• What to work on:
Your answer should be every line of the records that contains the word "Heart", copied as it stands.

• Records for processing:
══════════

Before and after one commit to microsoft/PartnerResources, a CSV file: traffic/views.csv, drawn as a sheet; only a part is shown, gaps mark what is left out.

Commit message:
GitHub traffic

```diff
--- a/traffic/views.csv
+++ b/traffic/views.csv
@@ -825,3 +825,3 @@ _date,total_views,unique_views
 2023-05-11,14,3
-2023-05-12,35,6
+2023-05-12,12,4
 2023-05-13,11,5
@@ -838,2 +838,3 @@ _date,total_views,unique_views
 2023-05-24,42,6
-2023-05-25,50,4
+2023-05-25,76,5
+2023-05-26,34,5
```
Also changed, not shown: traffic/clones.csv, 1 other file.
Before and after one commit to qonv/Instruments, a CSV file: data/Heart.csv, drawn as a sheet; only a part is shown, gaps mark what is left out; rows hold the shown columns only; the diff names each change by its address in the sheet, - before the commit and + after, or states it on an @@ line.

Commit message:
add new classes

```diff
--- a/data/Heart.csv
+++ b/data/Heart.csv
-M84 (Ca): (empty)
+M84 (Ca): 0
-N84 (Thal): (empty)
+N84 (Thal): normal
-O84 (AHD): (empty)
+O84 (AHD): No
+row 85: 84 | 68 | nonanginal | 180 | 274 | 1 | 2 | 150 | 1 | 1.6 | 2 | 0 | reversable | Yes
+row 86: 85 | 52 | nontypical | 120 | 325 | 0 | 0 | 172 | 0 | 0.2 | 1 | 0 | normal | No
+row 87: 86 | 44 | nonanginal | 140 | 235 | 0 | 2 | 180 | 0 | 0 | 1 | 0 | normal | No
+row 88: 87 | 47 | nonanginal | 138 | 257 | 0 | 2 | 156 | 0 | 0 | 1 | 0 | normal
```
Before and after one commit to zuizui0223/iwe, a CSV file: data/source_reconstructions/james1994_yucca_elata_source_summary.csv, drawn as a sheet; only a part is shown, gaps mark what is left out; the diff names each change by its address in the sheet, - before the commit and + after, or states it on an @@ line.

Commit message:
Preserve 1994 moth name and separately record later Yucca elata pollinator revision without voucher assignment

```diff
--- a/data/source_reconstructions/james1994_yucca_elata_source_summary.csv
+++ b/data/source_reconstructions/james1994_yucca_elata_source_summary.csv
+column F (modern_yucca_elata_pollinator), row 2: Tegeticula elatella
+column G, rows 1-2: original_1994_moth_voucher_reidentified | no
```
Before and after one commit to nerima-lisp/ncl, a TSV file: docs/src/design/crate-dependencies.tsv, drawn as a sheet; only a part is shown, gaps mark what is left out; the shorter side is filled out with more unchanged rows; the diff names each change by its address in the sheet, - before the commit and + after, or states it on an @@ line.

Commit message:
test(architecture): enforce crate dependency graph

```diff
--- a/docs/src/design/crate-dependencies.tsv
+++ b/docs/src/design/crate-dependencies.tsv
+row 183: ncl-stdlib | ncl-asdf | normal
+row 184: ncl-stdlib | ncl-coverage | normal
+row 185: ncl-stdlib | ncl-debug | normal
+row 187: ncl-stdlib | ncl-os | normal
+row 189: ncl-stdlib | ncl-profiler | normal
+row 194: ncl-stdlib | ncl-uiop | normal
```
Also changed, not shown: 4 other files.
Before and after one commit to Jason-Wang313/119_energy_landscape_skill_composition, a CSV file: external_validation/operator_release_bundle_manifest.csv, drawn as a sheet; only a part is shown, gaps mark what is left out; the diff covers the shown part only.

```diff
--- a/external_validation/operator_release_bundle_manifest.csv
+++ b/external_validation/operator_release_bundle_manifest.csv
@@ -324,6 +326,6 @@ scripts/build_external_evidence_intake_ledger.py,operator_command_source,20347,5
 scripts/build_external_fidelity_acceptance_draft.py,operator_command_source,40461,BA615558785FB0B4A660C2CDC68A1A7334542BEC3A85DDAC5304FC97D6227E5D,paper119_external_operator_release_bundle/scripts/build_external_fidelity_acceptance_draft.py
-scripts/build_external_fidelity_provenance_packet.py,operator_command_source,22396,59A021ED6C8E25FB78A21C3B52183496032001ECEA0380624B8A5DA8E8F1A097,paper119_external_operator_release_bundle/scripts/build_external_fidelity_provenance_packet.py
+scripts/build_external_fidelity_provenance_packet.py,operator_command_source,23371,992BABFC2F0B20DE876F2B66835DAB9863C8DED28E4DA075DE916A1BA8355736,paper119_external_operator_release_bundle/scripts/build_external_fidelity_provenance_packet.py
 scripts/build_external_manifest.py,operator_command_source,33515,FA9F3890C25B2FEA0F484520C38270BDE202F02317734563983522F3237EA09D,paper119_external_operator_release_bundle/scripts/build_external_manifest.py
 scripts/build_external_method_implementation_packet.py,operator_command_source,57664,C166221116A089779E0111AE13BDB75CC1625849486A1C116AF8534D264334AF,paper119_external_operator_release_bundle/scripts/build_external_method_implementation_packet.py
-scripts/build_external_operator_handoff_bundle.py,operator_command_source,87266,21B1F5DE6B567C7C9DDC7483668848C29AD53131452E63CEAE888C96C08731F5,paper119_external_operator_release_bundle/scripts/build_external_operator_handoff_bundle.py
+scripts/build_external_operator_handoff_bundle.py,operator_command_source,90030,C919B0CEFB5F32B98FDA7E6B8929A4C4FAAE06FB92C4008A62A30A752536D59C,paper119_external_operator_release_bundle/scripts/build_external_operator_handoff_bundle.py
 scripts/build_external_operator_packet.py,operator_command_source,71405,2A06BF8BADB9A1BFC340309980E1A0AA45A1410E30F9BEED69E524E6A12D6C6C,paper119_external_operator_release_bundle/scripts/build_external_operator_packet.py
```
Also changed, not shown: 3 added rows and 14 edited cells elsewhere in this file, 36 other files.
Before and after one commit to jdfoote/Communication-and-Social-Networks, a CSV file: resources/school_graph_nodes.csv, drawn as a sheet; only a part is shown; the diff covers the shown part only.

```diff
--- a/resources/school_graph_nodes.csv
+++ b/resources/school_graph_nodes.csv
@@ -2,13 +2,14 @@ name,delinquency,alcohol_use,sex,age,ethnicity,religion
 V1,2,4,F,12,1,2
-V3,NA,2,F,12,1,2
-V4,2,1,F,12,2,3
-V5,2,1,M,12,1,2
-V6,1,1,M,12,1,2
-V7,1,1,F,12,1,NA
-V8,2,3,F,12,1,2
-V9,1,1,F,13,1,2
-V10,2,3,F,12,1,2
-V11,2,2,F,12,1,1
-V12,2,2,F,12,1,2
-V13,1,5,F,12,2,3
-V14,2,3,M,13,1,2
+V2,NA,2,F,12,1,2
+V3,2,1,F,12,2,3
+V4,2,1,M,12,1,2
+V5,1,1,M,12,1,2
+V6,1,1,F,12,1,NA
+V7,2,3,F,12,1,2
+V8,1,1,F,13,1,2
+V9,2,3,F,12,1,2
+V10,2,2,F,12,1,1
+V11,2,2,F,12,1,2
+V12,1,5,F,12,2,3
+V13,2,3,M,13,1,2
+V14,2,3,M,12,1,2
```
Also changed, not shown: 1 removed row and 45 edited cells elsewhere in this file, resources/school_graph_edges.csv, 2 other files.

══════════

• Expected output:
Before and after one commit to qonv/Instruments, a CSV file: data/Heart.csv, drawn as a sheet; only a part is shown, gaps mark what is left out; rows hold the shown columns only; the diff names each change by its address in the sheet, - before the commit and + after, or states it on an @@ line.
--- a/data/Heart.csv
+++ b/data/Heart.csv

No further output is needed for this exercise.